_TASK PROMPT_.
Copy every record word for word. The images stay behind.

_DATA SUPPLIED_.

-----

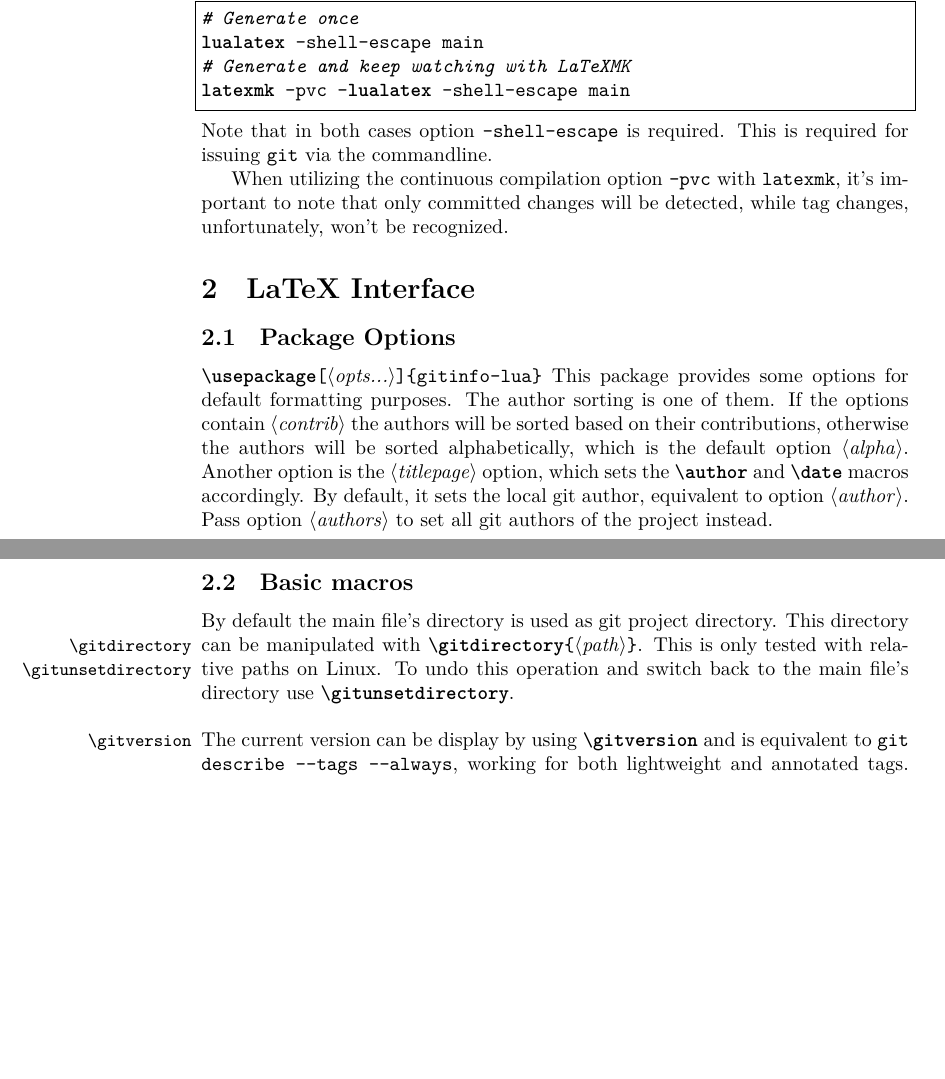
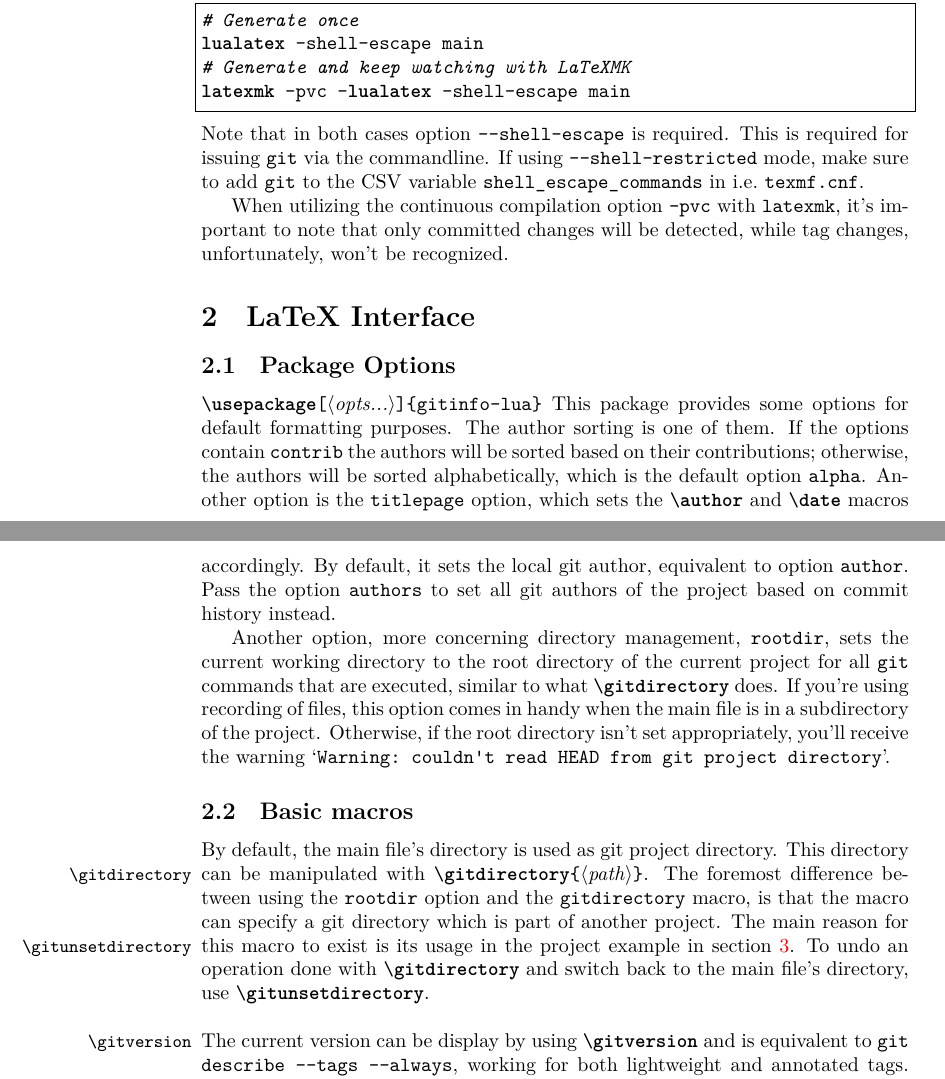
Before and after one commit to Xerdi/gitinfo-lua, a LaTeX document (doc/gitinfo-lua.tex, which reads tex/gitinfo-lua.sty): two parts of pages 2 and 3 of 7, joined at a grey line, cut so that both start at the same text, the shorter picture padded with empty space. Compiled offline with LuaLaTeX.

Commit message:
Add rootdir option
* Add a rootdir option for recording use cases
* Describe rootdir and the difference between \gitdirectory
* Describe --shell-restricted
* Change git directory implementation in Lua (avoiding cd for shell_escape_commands)

```diff
--- a/doc/gitinfo-lua.tex
+++ b/doc/gitinfo-lua.tex
@@ -100,8 +100,9 @@ lualatex -shell-escape main
 # Generate and keep watching with LaTeXMK
 latexmk -pvc -lualatex -shell-escape main
     \end{lstlisting}
-    Note that in both cases option \texttt{-shell-escape} is required.
+    Note that in both cases option \texttt{--shell-escape} is required.
     This is required for issuing \texttt{git} via the commandline.
+    If using \texttt{--shell-restricted} mode, make sure to add \texttt{git} to the CSV variable \texttt{shell\_escape\_commands} in i.e.\ \texttt{texmf.cnf}.
 
     When utilizing the continuous compilation option \texttt{-pvc} with \texttt{latexmk}, it's important to note that only committed changes will be detected, while tag changes, unfortunately, won't be recognized.
 
@@ -114,16 +115,21 @@ latexmk -pvc -lualatex -shell-escape main
     \texttt{\textbraceleft gitinfo-lua\textbraceright}\index[pkgopts]{gitinfo-lua(.sty)}
     This package provides some options for default formatting purposes.
     The author sorting is one of them.
-    If the options contain \meta{contrib} the authors will be sorted based on their contributions, otherwise the authors will be sorted alphabetically, which is the default option \meta{alpha}.
-    Another option is the \meta{titlepage} option, which sets the \cmd{\author} and \cmd{\date} macros accordingly.
-    By default, it sets the local git author, equivalent to option \meta{author}.
-    Pass option \meta{authors} to set all git authors of the project instead.
+    If the options contain \texttt{contrib} the authors will be sorted based on their contributions; otherwise, the authors will be sorted alphabetically, which is the default option \texttt{alpha}.
+    Another option is the \texttt{titlepage} option, which sets the \cmd{\author} and \cmd{\date} macros accordingly.
+    By default, it sets the local git author, equivalent to option \texttt{author}.
+    Pass the option \texttt{authors} to set all git authors of the project based on commit history instead.
+
+    Another option, more concerning directory management, \texttt{rootdir}, sets the current working directory to the root directory of the current project for all \texttt{git} commands that are executed, similar to what \cmd{\gitdirectory} does.
+    If you're using recording of files, this option comes in handy when the main file is in a subdirectory of the project.
+    Otherwise, if the root directory isn't set appropriately, you'll receive the warning `\texttt{Warning: couldn't read HEAD from git project directory}'.
 
     \subsection{Basic macros}\label{sub:tex-basic}
-    By default the main file's directory is used as git project directory.
+    By default, the main file's directory is used as git project directory.
     This directory can be manipulated with \DescribeMacro{\gitdirectory}\cmd{\gitdirectory}\marg{path}.
-    This is only tested with relative paths on Linux.
-    \DescribeMacro{\gitunsetdirectory} To undo this operation and switch back to the main file's directory use \cmd{\gitunsetdirectory}.\\
+    The foremost difference between using the \texttt{rootdir} option and the \cmd{gitdirectory} macro, is that the macro can specify a git directory which is part of another project.
+    The main reason for this macro to exist is its usage in the project example in section~\ref{sec:project}.
+    \DescribeMacro{\gitunsetdirectory} To undo an operation done with \cmd{\gitdirectory} and switch back to the main file's directory, use \cmd{\gitunsetdirectory}.\\
 
     \noindent
     \DescribeMacro{\gitversion} The current version can be display by using \cmd{\gitversion} and is equivalent to \texttt{git describe --tags --always}, working for both lightweight and annotated tags.
--- a/tex/gitinfo-lua.sty
+++ b/tex/gitinfo-lua.sty
@@ -26,6 +26,7 @@
 
 \newif\ifgit@multipleauthors
 \newif\ifgit@setmacros
+\newif\ifgit@toroot
 \pgfkeys{/gitinfo-lua/.is family,
     /gitinfo-lua,
     author sort/.default=false,
@@ -39,7 +40,9 @@
     authors/.style={multiple authors=true},
     set title page macros/.is if=git@setmacros,
     set title page macros=false,
-    titlepage/.style={set title page macros=true}
+    titlepage/.style={set title page macros=true},
+    rootdir/.is if=git@toroot,
+    rootdir=false
 }
 
 \ProcessPgfPackageOptions*
@@ -81,6 +84,10 @@
 }
 \newcommand{\forgittagseq}[1]{\directlua{git:cs_for_tag_sequence('#1')}}
 
+\ifgit@toroot
+    \directlua{git:dir_to_root()}
+\fi
+
 \ifgit@setmacros
     \ifgit@multipleauthors
         \author{\dogitauthors[\\\\]}
```
Also changed, not shown: scripts/gitinfo-lua-cmd.lua (+8 -5 lines), scripts/gitinfo-lua-recorder.lua (+2 -2 lines), scripts/gitinfo-lua.lua (+9 -0 lines).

-----

_THE ANSWER_.
Before and after one commit to Xerdi/gitinfo-lua, a LaTeX document (doc/gitinfo-lua.tex, which reads tex/gitinfo-lua.sty): two parts of pages 2 and 3 of 7, joined at a grey line, cut so that both start at the same text, the shorter picture padded with empty space. Compiled offline with LuaLaTeX.

Commit message:
Add rootdir option
* Add a rootdir option for recording use cases
* Describe rootdir and the difference between \gitdirectory
* Describe --shell-restricted
* Change git directory implementation in Lua (avoiding cd for shell_escape_commands)

```diff
--- a/doc/gitinfo-lua.tex
+++ b/doc/gitinfo-lua.tex
@@ -100,8 +100,9 @@ lualatex -shell-escape main
 # Generate and keep watching with LaTeXMK
 latexmk -pvc -lualatex -shell-escape main
     \end{lstlisting}
-    Note that in both cases option \texttt{-shell-escape} is required.
+    Note that in both cases option \texttt{--shell-escape} is required.
     This is required for issuing \texttt{git} via the commandline.
+    If using \texttt{--shell-restricted} mode, make sure to add \texttt{git} to the CSV variable \texttt{shell\_escape\_commands} in i.e.\ \texttt{texmf.cnf}.
 
     When utilizing the continuous compilation option \texttt{-pvc} with \texttt{latexmk}, it's important to note that only committed changes will be detected, while tag changes, unfortunately, won't be recognized.
 
@@ -114,16 +115,21 @@ latexmk -pvc -lualatex -shell-escape main
     \texttt{\textbraceleft gitinfo-lua\textbraceright}\index[pkgopts]{gitinfo-lua(.sty)}
     This package provides some options for default formatting purposes.
     The author sorting is one of them.
-    If the options contain \meta{contrib} the authors will be sorted based on their contributions, otherwise the authors will be sorted alphabetically, which is the default option \meta{alpha}.
-    Another option is the \meta{titlepage} option, which sets the \cmd{\author} and \cmd{\date} macros accordingly.
-    By default, it sets the local git author, equivalent to option \meta{author}.
-    Pass option \meta{authors} to set all git authors of the project instead.
+    If the options contain \texttt{contrib} the authors will be sorted based on their contributions; otherwise, the authors will be sorted alphabetically, which is the default option \texttt{alpha}.
+    Another option is the \texttt{titlepage} option, which sets the \cmd{\author} and \cmd{\date} macros accordingly.
+    By default, it sets the local git author, equivalent to option \texttt{author}.
+    Pass the option \texttt{authors} to set all git authors of the project based on commit history instead.
+
+    Another option, more concerning directory management, \texttt{rootdir}, sets the current working directory to the root directory of the current project for all \texttt{git} commands that are executed, similar to what \cmd{\gitdirectory} does.
+    If you're using recording of files, this option comes in handy when the main file is in a subdirectory of the project.
+    Otherwise, if the root directory isn't set appropriately, you'll receive the warning `\texttt{Warning: couldn't read HEAD from git project directory}'.
 
     \subsection{Basic macros}\label{sub:tex-basic}
-    By default the main file's directory is used as git project directory.
+    By default, the main file's directory is used as git project directory.
     This directory can be manipulated with \DescribeMacro{\gitdirectory}\cmd{\gitdirectory}\marg{path}.
-    This is only tested with relative paths on Linux.
-    \DescribeMacro{\gitunsetdirectory} To undo this operation and switch back to the main file's directory use \cmd{\gitunsetdirectory}.\\
+    The foremost difference between using the \texttt{rootdir} option and the \cmd{gitdirectory} macro, is that the macro can specify a git directory which is part of another project.
+    The main reason for this macro to exist is its usage in the project example in section~\ref{sec:project}.
+    \DescribeMacro{\gitunsetdirectory} To undo an operation done with \cmd{\gitdirectory} and switch back to the main file's directory, use \cmd{\gitunsetdirectory}.\\
 
     \noindent
     \DescribeMacro{\gitversion} The current version can be display by using \cmd{\gitversion} and is equivalent to \texttt{git describe --tags --always}, working for both lightweight and annotated tags.
--- a/tex/gitinfo-lua.sty
+++ b/tex/gitinfo-lua.sty
@@ -26,6 +26,7 @@
 
 \newif\ifgit@multipleauthors
 \newif\ifgit@setmacros
+\newif\ifgit@toroot
 \pgfkeys{/gitinfo-lua/.is family,
     /gitinfo-lua,
     author sort/.default=false,
@@ -39,7 +40,9 @@
     authors/.style={multiple authors=true},
     set title page macros/.is if=git@setmacros,
     set title page macros=false,
-    titlepage/.style={set title page macros=true}
+    titlepage/.style={set title page macros=true},
+    rootdir/.is if=git@toroot,
+    rootdir=false
 }
 
 \ProcessPgfPackageOptions*
@@ -81,6 +84,10 @@
 }
 \newcommand{\forgittagseq}[1]{\directlua{git:cs_for_tag_sequence('#1')}}
 
+\ifgit@toroot
+    \directlua{git:dir_to_root()}
+\fi
+
 \ifgit@setmacros
     \ifgit@multipleauthors
         \author{\dogitauthors[\\\\]}
```
Also changed, not shown: scripts/gitinfo-lua-cmd.lua (+8 -5 lines), scripts/gitinfo-lua-recorder.lua (+2 -2 lines), scripts/gitinfo-lua.lua (+9 -0 lines).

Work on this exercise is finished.